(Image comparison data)
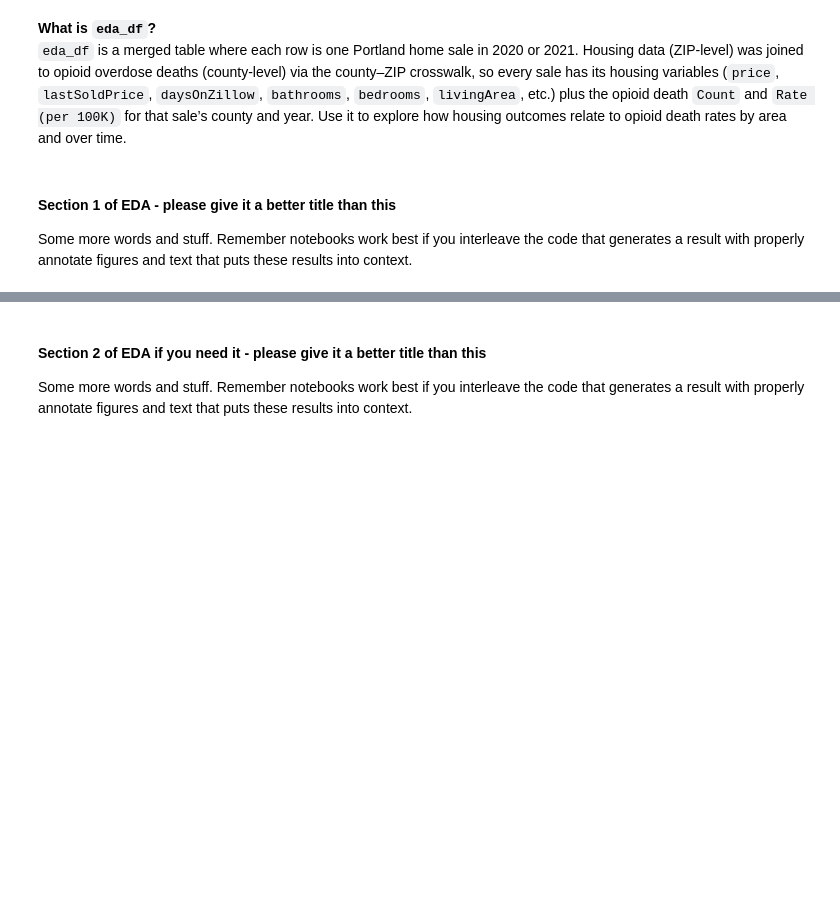
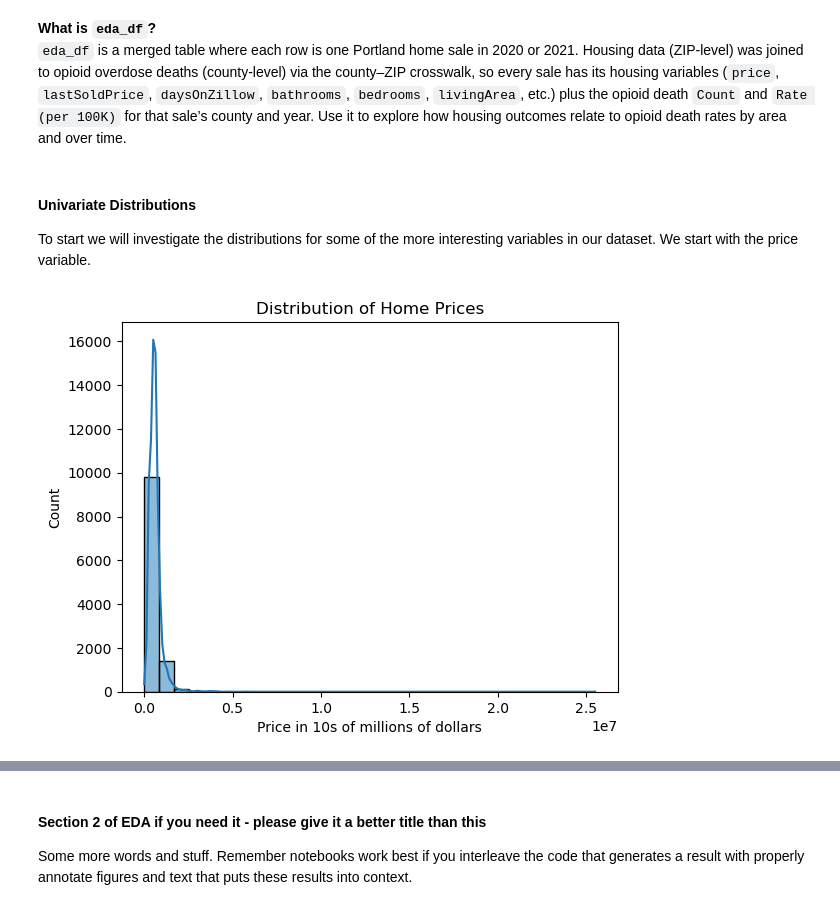
Before and after one commit to COGS108/Group008_WI26, a Jupyter notebook: 02-EDACheckpoint.ipynb, the cells around one changed output, grey strips where cells are left out. Cells and saved outputs as stored; diff of their text form; code cells hidden in the pictures; blank space fills up the shorter version.

Commit message:
Rough Draft of Univariate Distributions Section

```diff
--- a/02-EDACheckpoint.ipynb
+++ b/02-EDACheckpoint.ipynb
@@ -216,7 +214,3 @@ Key columns: ['price', 'lastSoldPrice', 'daysOnZillow', 'Count', 'Rate (per 100K
 # %% [markdown]
 **What is `eda_df`?**
 `eda_df` is a merged table where each row is one Portland home sale in 2020 or 2021. Housing data (ZIP-level) was joined to opioid overdose deaths (county-level) via the county–ZIP crosswalk, so every sale has its housing variables (`price`, `lastSoldPrice`, `daysOnZillow`, `bathrooms`, `bedrooms`, `livingArea`, etc.) plus the opioid death `Count` and `Rate (per 100K)` for that sale’s county and year. Use it to explore how housing outcomes relate to opioid death rates by area and over time.
-# %% [markdown]
-#### Section 1 of EDA - please give it a better title than this
-
-Some more words and stuff.  Remember notebooks work best if you interleave the code that generates a result with properly annotate figures and text that puts these results into context.
@@ -225,0 +217,17 @@ Some more words and stuff.  Remember notebooks work best if you interleave the c
+# %% [markdown]
+#### Univariate Distributions
+
+To start we will investigate the distributions for some of the more interesting variables in our dataset. We start with the price variable.
+# %%
+## YOUR CODE HERE
+import seaborn as sns
+import pandas as pd
+import numpy as np
+pd.set_option('display.float_format', '{:,.2f}'.format) #I dont like working with scientific notation - this was written using GTP
+
+sns.histplot(data=eda_df, x='price', bins=30, kde=True)
+plt.title("Distribution of Home Prices")
+plt.xlabel("Price in 10s of millions of dollars")
+plt.show()
+# %% [output]
+[figure, added]
```
Also changed, not shown: parts of 31 cells of this notebook.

:: What to do ::
Produce an exact copy of each line of data, skipping embedded images.

:: Answer space ::
Before and after one commit to COGS108/Group008_WI26, a Jupyter notebook: 02-EDACheckpoint.ipynb, the cells around one changed output, grey strips where cells are left out. Cells and saved outputs as stored; diff of their text form; code cells hidden in the pictures; blank space fills up the shorter version.

Commit message:
Rough Draft of Univariate Distributions Section

```diff
--- a/02-EDACheckpoint.ipynb
+++ b/02-EDACheckpoint.ipynb
@@ -216,7 +214,3 @@ Key columns: ['price', 'lastSoldPrice', 'daysOnZillow', 'Count', 'Rate (per 100K
 # %% [markdown]
 **What is `eda_df`?**
 `eda_df` is a merged table where each row is one Portland home sale in 2020 or 2021. Housing data (ZIP-level) was joined to opioid overdose deaths (county-level) via the county–ZIP crosswalk, so every sale has its housing variables (`price`, `lastSoldPrice`, `daysOnZillow`, `bathrooms`, `bedrooms`, `livingArea`, etc.) plus the opioid death `Count` and `Rate (per 100K)` for that sale’s county and year. Use it to explore how housing outcomes relate to opioid death rates by area and over time.
-# %% [markdown]
-#### Section 1 of EDA - please give it a better title than this
-
-Some more words and stuff.  Remember notebooks work best if you interleave the code that generates a result with properly annotate figures and text that puts these results into context.
@@ -225,0 +217,17 @@ Some more words and stuff.  Remember notebooks work best if you interleave the c
+# %% [markdown]
+#### Univariate Distributions
+
+To start we will investigate the distributions for some of the more interesting variables in our dataset. We start with the price variable.
+# %%
+## YOUR CODE HERE
+import seaborn as sns
+import pandas as pd
+import numpy as np
+pd.set_option('display.float_format', '{:,.2f}'.format) #I dont like working with scientific notation - this was written using GTP
+
+sns.histplot(data=eda_df, x='price', bins=30, kde=True)
+plt.title("Distribution of Home Prices")
+plt.xlabel("Price in 10s of millions of dollars")
+plt.show()
+# %% [output]
+[figure, added]
```
Also changed, not shown: parts of 31 cells of this notebook.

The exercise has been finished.